Davis has been adamant about wanting this group to “create memories” this season, and that really started with the win at Cameron Indoor. Former UNC players flocked to social media to celebrate this core and the victory, gloating they would have the last laugh in their last matchup against Coach K.
But the college basketball gods had other ideas.
A perfectly even rivalry
The Carolina-Duke rivalry is special because of its evenness. They are 53-53 in their last 106 matchups and have both scored 8,261 points in those games.
North Carolina has six national championships while Duke has five. UNC has won 2,294 games while Duke has 2,214 program victories. The Tar Heels have won the most ACC regular-season titles while the Blue Devils have the most ACC Tournament titles.

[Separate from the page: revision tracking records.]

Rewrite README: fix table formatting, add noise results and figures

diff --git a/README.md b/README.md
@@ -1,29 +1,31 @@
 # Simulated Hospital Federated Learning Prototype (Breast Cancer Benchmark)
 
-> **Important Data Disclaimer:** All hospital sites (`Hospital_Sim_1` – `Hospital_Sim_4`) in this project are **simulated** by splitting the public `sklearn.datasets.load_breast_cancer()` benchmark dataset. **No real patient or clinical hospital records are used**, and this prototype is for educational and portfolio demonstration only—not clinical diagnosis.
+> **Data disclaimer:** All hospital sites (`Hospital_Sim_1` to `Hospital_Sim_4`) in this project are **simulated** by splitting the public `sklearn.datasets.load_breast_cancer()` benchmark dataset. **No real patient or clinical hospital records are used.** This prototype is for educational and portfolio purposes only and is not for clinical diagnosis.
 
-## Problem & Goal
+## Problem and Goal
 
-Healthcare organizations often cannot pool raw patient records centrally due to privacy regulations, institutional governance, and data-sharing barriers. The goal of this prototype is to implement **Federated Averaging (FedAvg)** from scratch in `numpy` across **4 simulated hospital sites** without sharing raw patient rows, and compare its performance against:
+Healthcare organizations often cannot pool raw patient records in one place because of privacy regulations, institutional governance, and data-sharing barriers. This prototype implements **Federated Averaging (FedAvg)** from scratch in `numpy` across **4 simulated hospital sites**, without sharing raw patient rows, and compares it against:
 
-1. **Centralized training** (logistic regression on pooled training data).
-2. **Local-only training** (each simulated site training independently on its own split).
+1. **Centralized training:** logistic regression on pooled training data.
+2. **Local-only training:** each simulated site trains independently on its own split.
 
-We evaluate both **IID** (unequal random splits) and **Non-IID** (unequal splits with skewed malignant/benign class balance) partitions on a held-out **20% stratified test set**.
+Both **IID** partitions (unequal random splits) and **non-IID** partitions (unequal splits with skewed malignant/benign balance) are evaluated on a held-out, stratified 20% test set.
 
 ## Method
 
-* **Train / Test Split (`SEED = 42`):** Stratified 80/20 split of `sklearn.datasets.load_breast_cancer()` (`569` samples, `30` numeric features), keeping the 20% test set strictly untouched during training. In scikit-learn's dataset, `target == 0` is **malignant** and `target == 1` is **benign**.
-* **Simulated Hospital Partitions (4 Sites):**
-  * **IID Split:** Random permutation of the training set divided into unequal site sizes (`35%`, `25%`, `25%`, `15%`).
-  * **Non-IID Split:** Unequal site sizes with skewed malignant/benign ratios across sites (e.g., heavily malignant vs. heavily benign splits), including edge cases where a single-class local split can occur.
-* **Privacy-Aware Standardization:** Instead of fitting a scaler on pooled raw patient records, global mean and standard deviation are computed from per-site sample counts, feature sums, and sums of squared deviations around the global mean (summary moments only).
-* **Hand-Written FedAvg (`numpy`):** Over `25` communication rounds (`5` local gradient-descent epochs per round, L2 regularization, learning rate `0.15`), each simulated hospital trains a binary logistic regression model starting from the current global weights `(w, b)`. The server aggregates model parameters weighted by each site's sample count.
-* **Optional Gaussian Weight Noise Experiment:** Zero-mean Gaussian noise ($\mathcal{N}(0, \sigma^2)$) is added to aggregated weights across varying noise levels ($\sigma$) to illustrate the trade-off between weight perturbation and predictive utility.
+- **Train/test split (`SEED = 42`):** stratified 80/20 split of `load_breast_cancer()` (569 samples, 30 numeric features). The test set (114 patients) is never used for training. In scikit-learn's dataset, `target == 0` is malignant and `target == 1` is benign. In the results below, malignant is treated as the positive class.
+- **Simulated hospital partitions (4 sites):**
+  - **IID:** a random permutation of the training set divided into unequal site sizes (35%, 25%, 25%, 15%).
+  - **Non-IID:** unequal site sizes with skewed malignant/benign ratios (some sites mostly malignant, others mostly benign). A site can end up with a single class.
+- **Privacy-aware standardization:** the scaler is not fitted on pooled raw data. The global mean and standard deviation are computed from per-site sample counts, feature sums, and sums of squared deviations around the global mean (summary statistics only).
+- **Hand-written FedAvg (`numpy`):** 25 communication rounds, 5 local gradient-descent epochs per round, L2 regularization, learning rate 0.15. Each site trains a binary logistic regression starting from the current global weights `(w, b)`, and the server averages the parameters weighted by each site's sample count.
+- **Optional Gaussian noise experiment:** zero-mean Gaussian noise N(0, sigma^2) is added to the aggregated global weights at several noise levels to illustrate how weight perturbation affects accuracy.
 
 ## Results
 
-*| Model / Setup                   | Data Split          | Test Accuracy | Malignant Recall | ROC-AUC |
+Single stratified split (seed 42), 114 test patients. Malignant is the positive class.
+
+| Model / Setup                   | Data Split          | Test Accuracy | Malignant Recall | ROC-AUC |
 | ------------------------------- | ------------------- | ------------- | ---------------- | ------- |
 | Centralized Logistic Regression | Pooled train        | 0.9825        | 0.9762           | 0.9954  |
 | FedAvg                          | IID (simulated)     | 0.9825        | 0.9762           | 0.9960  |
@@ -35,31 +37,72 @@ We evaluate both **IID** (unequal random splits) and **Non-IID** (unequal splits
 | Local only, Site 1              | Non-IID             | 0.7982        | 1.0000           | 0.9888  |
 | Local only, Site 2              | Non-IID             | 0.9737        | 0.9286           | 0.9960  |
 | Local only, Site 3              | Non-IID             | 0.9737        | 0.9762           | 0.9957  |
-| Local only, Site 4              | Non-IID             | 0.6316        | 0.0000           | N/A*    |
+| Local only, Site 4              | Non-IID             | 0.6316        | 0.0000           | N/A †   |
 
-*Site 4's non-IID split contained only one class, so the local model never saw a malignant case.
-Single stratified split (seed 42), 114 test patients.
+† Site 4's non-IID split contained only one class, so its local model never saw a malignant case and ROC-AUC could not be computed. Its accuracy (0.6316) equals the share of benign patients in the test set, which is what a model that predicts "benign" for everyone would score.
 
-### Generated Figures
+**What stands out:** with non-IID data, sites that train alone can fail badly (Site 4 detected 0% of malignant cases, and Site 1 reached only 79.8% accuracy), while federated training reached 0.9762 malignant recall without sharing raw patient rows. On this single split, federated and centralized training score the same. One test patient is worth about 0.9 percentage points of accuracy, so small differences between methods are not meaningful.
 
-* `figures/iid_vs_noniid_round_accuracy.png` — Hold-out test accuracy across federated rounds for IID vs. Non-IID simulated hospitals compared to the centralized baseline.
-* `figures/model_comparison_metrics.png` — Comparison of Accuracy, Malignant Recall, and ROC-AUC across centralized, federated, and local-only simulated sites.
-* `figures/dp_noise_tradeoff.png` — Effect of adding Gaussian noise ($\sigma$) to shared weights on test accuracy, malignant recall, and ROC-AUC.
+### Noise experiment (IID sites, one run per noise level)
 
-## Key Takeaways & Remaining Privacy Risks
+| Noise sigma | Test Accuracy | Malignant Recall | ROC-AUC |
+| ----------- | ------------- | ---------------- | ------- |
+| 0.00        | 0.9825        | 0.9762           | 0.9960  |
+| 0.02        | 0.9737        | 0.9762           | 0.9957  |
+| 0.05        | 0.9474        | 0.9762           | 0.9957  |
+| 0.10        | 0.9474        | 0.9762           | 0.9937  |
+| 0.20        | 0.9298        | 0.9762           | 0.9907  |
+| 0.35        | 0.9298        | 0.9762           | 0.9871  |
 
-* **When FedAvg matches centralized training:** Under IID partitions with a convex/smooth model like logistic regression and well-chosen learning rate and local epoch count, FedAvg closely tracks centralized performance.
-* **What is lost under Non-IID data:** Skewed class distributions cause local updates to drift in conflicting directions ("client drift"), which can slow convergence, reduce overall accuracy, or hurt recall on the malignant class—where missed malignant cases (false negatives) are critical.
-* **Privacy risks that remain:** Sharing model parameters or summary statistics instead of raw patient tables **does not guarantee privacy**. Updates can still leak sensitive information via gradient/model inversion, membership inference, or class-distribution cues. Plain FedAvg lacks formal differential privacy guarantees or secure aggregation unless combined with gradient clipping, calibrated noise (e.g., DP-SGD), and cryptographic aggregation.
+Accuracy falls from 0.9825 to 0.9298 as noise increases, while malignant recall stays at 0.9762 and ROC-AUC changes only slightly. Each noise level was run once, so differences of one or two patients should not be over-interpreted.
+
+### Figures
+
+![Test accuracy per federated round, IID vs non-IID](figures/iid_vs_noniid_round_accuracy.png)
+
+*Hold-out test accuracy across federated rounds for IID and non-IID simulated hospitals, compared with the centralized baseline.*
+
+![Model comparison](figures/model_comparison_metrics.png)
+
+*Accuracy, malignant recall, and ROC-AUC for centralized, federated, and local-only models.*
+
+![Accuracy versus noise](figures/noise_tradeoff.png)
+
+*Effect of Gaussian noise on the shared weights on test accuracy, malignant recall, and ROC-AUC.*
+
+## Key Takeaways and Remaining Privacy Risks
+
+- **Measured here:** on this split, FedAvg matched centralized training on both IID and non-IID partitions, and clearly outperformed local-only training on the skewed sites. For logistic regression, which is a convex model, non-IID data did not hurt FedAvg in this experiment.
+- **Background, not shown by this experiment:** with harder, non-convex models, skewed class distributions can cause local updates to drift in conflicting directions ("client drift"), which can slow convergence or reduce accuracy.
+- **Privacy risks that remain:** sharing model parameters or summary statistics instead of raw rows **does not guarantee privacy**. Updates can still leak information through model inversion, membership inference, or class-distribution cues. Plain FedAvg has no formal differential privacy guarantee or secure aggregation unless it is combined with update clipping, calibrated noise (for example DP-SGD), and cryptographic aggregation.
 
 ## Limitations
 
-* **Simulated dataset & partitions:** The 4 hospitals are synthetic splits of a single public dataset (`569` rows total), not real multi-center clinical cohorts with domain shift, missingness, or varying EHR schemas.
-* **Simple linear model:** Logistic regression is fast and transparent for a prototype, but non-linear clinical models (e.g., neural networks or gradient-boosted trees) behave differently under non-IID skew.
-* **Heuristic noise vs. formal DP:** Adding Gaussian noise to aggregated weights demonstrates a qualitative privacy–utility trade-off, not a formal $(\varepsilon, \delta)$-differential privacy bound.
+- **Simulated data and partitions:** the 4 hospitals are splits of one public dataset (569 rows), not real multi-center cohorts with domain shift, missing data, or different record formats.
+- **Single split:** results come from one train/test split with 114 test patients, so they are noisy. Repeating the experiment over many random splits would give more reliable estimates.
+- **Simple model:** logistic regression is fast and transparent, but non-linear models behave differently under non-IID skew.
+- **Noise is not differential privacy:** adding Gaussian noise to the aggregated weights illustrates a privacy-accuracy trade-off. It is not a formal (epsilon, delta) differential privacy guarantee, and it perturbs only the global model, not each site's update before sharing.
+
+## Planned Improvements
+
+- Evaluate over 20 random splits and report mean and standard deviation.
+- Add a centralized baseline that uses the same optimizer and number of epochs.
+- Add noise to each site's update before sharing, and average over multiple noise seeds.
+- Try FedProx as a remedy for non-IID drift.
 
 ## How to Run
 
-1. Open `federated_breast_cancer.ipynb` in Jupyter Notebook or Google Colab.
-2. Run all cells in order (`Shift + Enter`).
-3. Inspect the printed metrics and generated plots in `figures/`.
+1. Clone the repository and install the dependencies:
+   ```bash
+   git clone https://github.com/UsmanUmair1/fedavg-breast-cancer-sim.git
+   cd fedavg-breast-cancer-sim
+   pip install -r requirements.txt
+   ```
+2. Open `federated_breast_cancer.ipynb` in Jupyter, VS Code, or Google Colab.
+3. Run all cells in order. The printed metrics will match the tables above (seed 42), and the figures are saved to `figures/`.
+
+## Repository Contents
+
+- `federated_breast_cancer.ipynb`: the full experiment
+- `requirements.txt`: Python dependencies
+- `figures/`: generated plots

With all of the ebbs and flows of each program, there is always a counter. UNC fans could counter Duke’s 2010 national title by pointing to their 2005 and 2009 titles. Duke could take solace in their 2015 title when UNC won it again in 2017.
But neither has an NCAA Tournament victory over the other — it’s remained the elusive trump card in this heated rivalry.
It took 83 NCAA Tournaments — 36 since the tournament expanded to 64 teams in 1985 — for Duke and Carolina to meet at this stage. Who knows how long it will take for them to meet again, if ever?
That thought — that “sheer terror,” as a UNC fan told me — is currently crippling both fan bases. The winner of Saturday’s game will have a semi-permanent upper hand in a rivalry where no one has had an upper hand in decades.
In a state where college basketball means everything, the upper hand in the sport’s biggest rivalry is everything.
Saturday’s game is everything.